Paranoid Park isn't a real park. Or rather, it's a real skateboard park but the name is just made up by the kids there. It's the place where all the top skaters go. Alex is a good kid from the nice side of town. He skates a lot but doesn't know if he's really ready for Paranoid Park. That place is pretty intense. Alex borrows his mother's car but parks it on the opposite side of the river if he goes there. So it won't get damaged.
A policeman at the school is asking questions. A security guard has been found dead near the rail tracks. Maybe murder. The tracks run close to Paranoid Park. Did anyone see anything?
There are many remarkable things about this unusual movie. Let starts with the acting and characterisation. Here director Gus Van Sant gives us characters that actors of many years' experience would be proud of. The kids in the movie don't have that - in fact most of them were recruited through MySpace. What we get though is a sense of their interior lives.
All the kids - Alex, his girlfriend Jennifer, most of their friends - come from a world where being a teenager is the reality. That means your hobbies and interests are the day-to-day world, goals for the future figure somewhere, and adults are pretty peripheral. Adults exist and perform certain functions but are not that interesting. The adults in the film (like those in Rebel Without a Cause) are fairly one-dimensional. But unlike most teen-pics, the children here do not seem angry, overly rebellious, or addicted to sex and drugs and rock 'n roll. Nor are they stupid. They are convincingly normal teenagers, very real. They could be your children.

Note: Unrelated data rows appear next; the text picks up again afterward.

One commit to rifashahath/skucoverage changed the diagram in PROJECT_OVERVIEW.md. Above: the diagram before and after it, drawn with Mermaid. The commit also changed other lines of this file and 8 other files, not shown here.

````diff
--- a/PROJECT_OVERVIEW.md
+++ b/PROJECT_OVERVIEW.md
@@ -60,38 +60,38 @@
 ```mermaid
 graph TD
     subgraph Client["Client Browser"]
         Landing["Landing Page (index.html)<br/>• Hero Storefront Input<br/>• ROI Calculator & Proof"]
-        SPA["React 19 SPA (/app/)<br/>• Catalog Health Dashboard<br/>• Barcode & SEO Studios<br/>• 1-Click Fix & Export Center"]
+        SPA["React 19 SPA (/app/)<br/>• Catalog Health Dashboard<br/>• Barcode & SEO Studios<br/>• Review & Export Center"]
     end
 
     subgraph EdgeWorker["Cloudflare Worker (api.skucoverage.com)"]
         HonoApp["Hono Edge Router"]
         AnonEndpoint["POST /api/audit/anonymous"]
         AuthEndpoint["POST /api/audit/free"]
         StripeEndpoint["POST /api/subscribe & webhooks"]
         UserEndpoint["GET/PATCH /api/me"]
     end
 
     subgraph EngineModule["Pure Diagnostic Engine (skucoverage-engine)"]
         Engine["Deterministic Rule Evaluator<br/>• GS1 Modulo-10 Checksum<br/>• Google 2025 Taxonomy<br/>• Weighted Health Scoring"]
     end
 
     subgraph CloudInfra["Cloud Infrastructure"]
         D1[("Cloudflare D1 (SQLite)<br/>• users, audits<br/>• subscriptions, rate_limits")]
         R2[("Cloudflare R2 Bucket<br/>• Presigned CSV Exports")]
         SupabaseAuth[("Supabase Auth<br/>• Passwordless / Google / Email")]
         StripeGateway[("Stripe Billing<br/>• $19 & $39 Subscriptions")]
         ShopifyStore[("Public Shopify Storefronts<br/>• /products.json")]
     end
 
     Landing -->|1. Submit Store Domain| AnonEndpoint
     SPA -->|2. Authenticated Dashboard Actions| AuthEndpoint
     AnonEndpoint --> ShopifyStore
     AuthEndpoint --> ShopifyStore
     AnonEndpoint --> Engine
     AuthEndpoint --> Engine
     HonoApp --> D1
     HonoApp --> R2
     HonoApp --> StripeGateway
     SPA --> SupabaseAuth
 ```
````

The 'world' of skateboarding, or rather, Alex's mental narrative, is skilfully woven from the start. Not by boring the pants off us with long displays of skateboard skill, but rather by associational editing, soundscapes and inventive use of cameras and formats. We see and feel how this hobby, through the skaters' eyes, produces a high akin to drugs or music. By making Alex's perspective so real for us, his sparse lines throw us back on what he is thinking. We are closer to him than to the adults in his world. More like a sibling. More like someone who knows and believes you when you are honest and frank, and also stands next to you when you have your fingers crossed behind your back...

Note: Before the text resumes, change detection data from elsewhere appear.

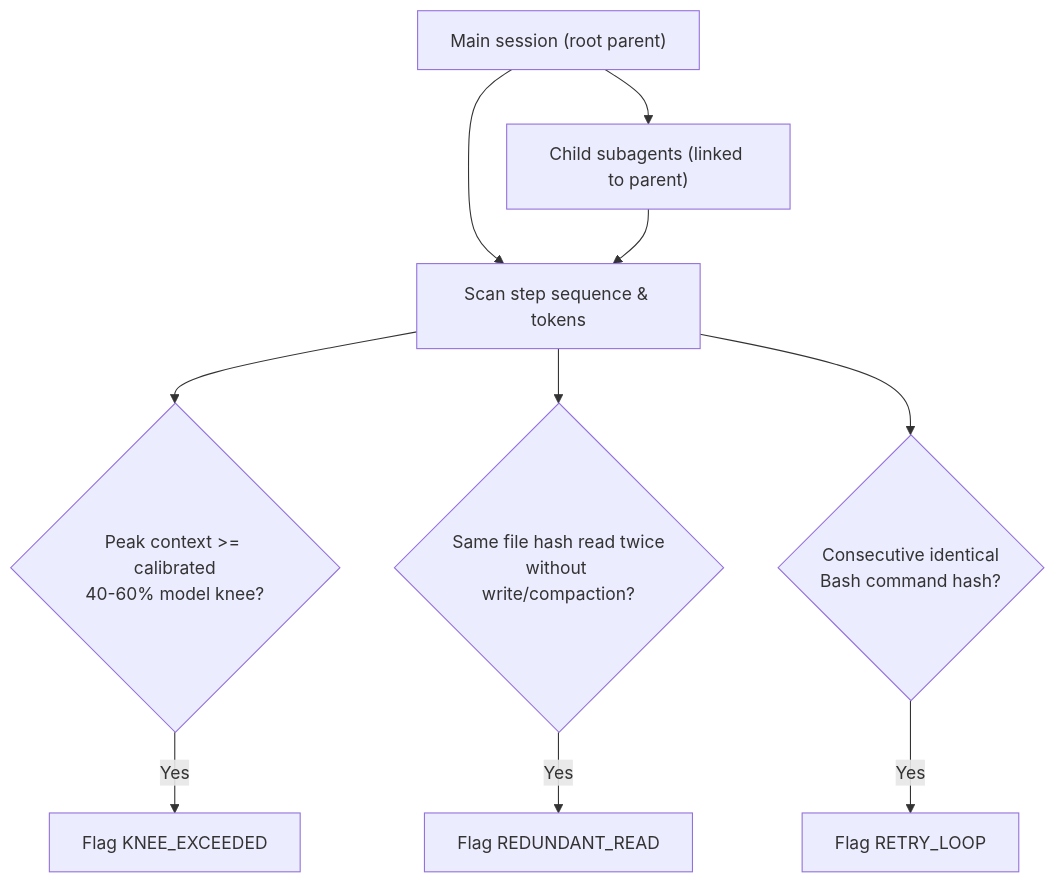
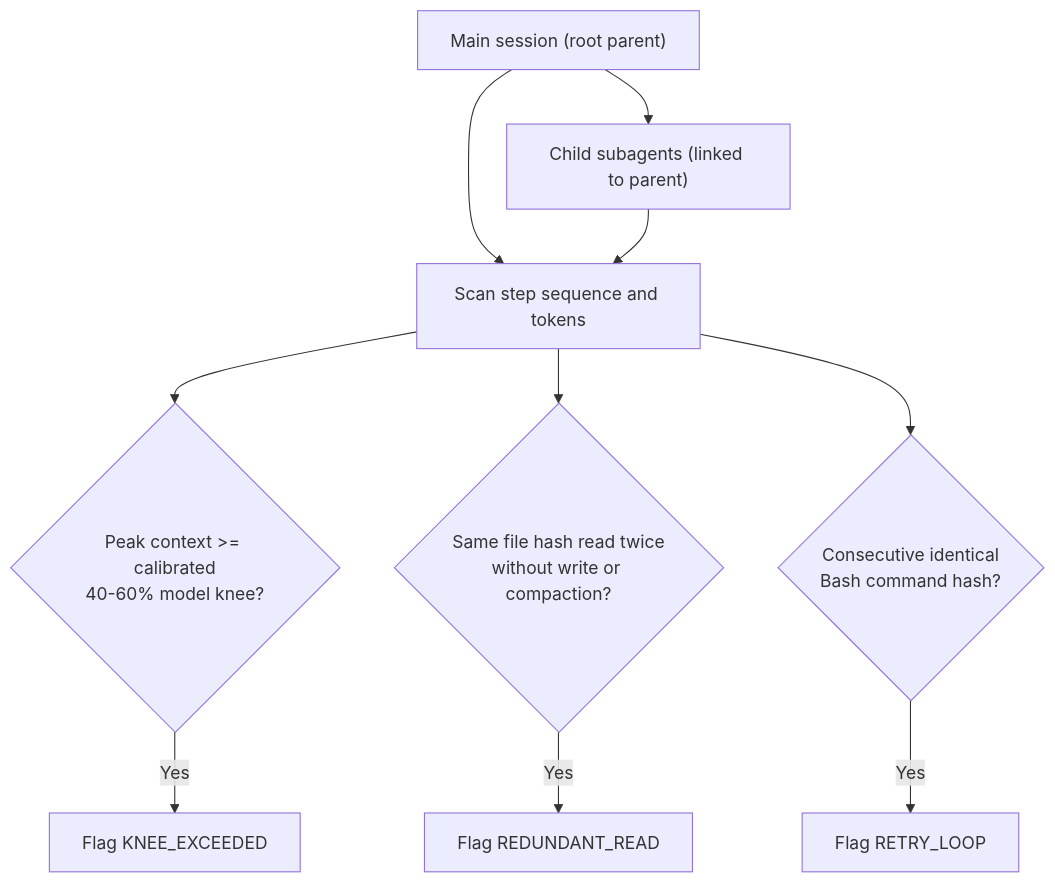
One commit to kesokaj/fyr changed the second of 2 diagrams in features/metrics-and-reports.md. Above: the diagram before and after it, drawn with Mermaid. The commit also changed other lines of this file and 3 other files, not shown here.

````diff
--- a/features/metrics-and-reports.md
+++ b/features/metrics-and-reports.md
@@ -26,12 +32,12 @@
 ```mermaid
 flowchart TD
     rootSess["Main session (root parent)"] --> childSub["Child subagents (linked to parent)"]
-    rootSess --> stepScan["Scan step sequence & tokens"]
+    rootSess --> stepScan["Scan step sequence and tokens"]
     childSub --> stepScan
     stepScan --> kneeCheck{"Peak context >= calibrated\n40-60% model knee?"}
     kneeCheck -- "Yes" --> anomKnee["Flag KNEE_EXCEEDED"]
-    stepScan --> readCheck{"Same file hash read twice\nwithout write/compaction?"}
+    stepScan --> readCheck{"Same file hash read twice\nwithout write or compaction?"}
     readCheck -- "Yes" --> anomRead["Flag REDUNDANT_READ"]
     stepScan --> bashCheck{"Consecutive identical\nBash command hash?"}
     bashCheck -- "Yes" --> anomRetry["Flag RETRY_LOOP"]
 ```
````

The soundscapes are made up of gentle, electronic, ambient sounds. A dreamy woman's voice whispers something in French. Cinematography is by Christopher Doyle (In The Mood For Love). The sun through blades of grass near the shore and we skip between Super 8 and 35mm, handheld cameras and stable frames. The ethereal and unreal become the bedrock of our world. Just as the basis of puberty is change. Adults can be sidelined in a way that stops just short of being contrived. When Alex is talking to his mother or father, they stay out of focus or out of frame for quite a long time into the conversation.

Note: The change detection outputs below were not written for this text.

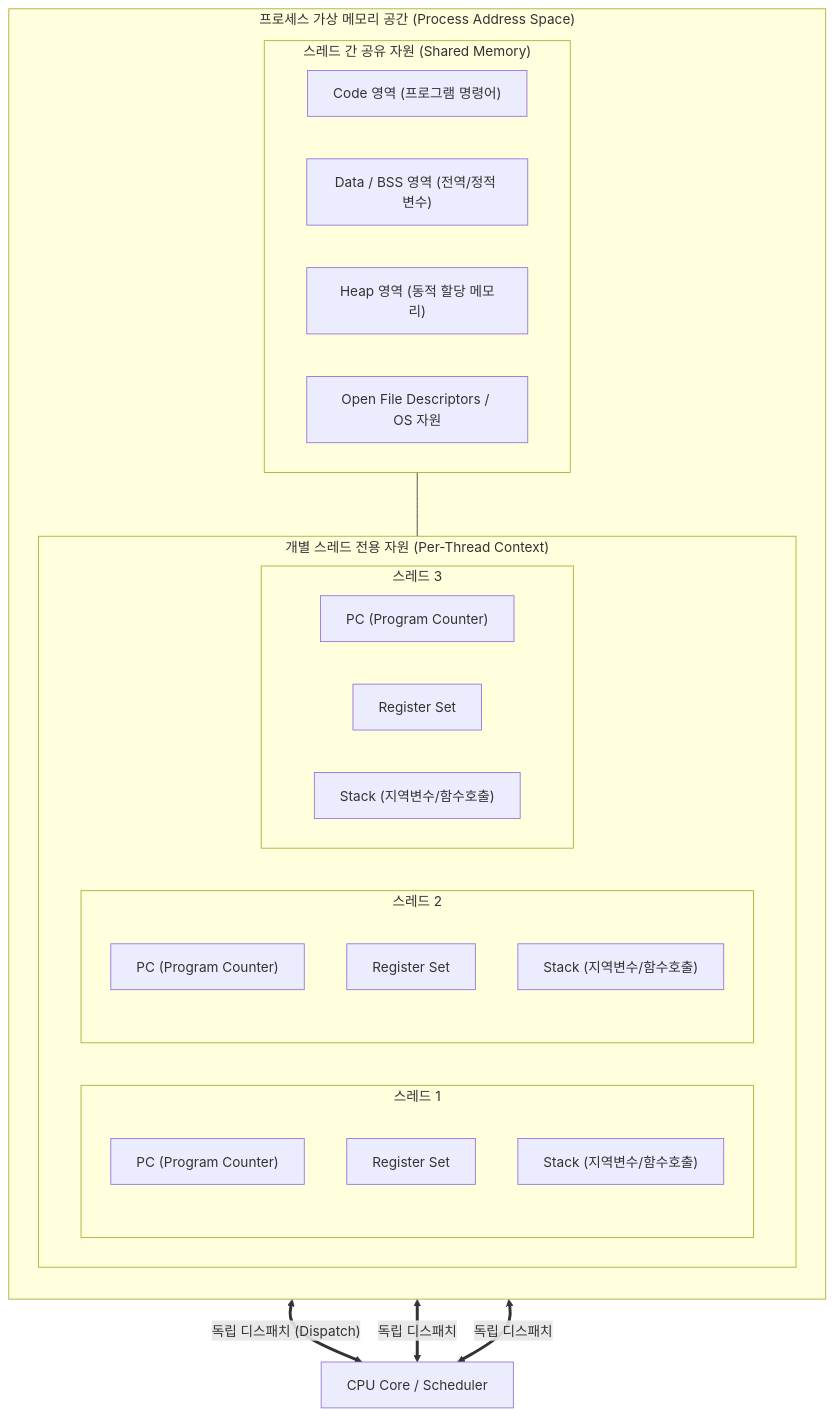
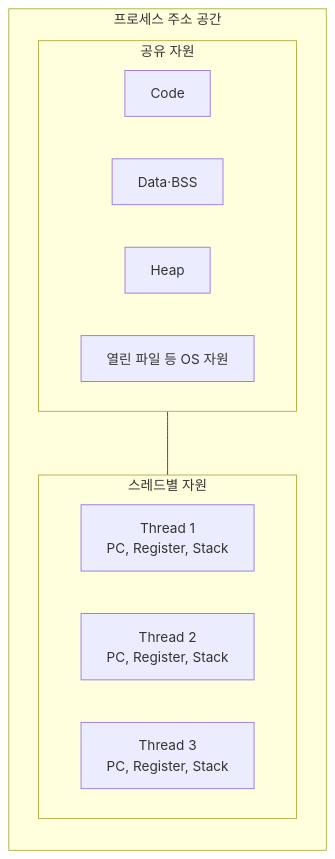
One commit to supremethumb/supremethumb.github.io changed the diagram in content/01_IT Tech/쓰레드.md. Above: the diagram before and after it, drawn with Mermaid. The commit also changed other lines of this file and 1087 other files, not shown here.

````diff
--- a/content/01_IT Tech/쓰레드.md
+++ b/content/01_IT Tech/쓰레드.md
@@ -27,43 +35,20 @@
 ```mermaid
 flowchart TB
-    subgraph Process_Memory ["프로세스 가상 메모리 공간 (Process Address Space)"]
+    subgraph P["프로세스 주소 공간"]
         direction TB
-        
-        subgraph Shared_Area ["스레드 간 공유 자원 (Shared Memory)"]
-            Code["Code 영역 (프로그램 명령어)"]
-            Data["Data / BSS 영역 (전역/정적 변수)"]
-            Heap["Heap 영역 (동적 할당 메모리)"]
-            Files["Open File Descriptors / OS 자원"]
+        subgraph SH["공유 자원"]
+            direction LR
+            C["Code"]
+            D["Data·BSS"]
+            H["Heap"]
+            F["열린 파일 등 OS 자원"]
         end
-
-        subgraph Thread_Contexts ["개별 스레드 전용 자원 (Per-Thread Context)"]
+        subgraph TH["스레드별 자원"]
             direction LR
-            
-            subgraph T1 ["스레드 1"]
-                PC1["PC (Program Counter)"]
-                Reg1["Register Set"]
-                Stack1["Stack (지역변수/함수호출)"]
-            end
-
-            subgraph T2 ["스레드 2"]
-                PC2["PC (Program Counter)"]
-                Reg2["Register Set"]
-                Stack2["Stack (지역변수/함수호출)"]
-            end
-
-            subgraph T3 ["스레드 3"]
-                PC3["PC (Program Counter)"]
-                Reg3["Register Set"]
-                Stack3["Stack (지역변수/함수호출)"]
-            end
+            T1["Thread 1<br/>PC, Register, Stack"]
+            T2["Thread 2<br/>PC, Register, Stack"]
+            T3["Thread 3<br/>PC, Register, Stack"]
         end
-
-        Shared_Area --- Thread_Contexts
+        SH --- TH
     end
-
-    CPU["CPU Core / Scheduler"]
-    T1 <== "독립 디스패치 (Dispatch)" ==> CPU
-    T2 <== "독립 디스패치" ==> CPU
-    T3 <== "독립 디스패치" ==> CPU
-
 ```
````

When the mystery is revealed it happens with operatic intensity, yet our emotion is held back until Alex can deal with it in his own way. The way the film evokes a moist eye from probably everyone in the theatre and suddenly stops will upset those wanting a more conventional structure. But it will still manage to satisfy far more people than might otherwise venture into such an art-based film.
As one of the characters says to Alex, "No-one's ever really ready for Paranoid Park."Reviewed on: 25 Aug 2007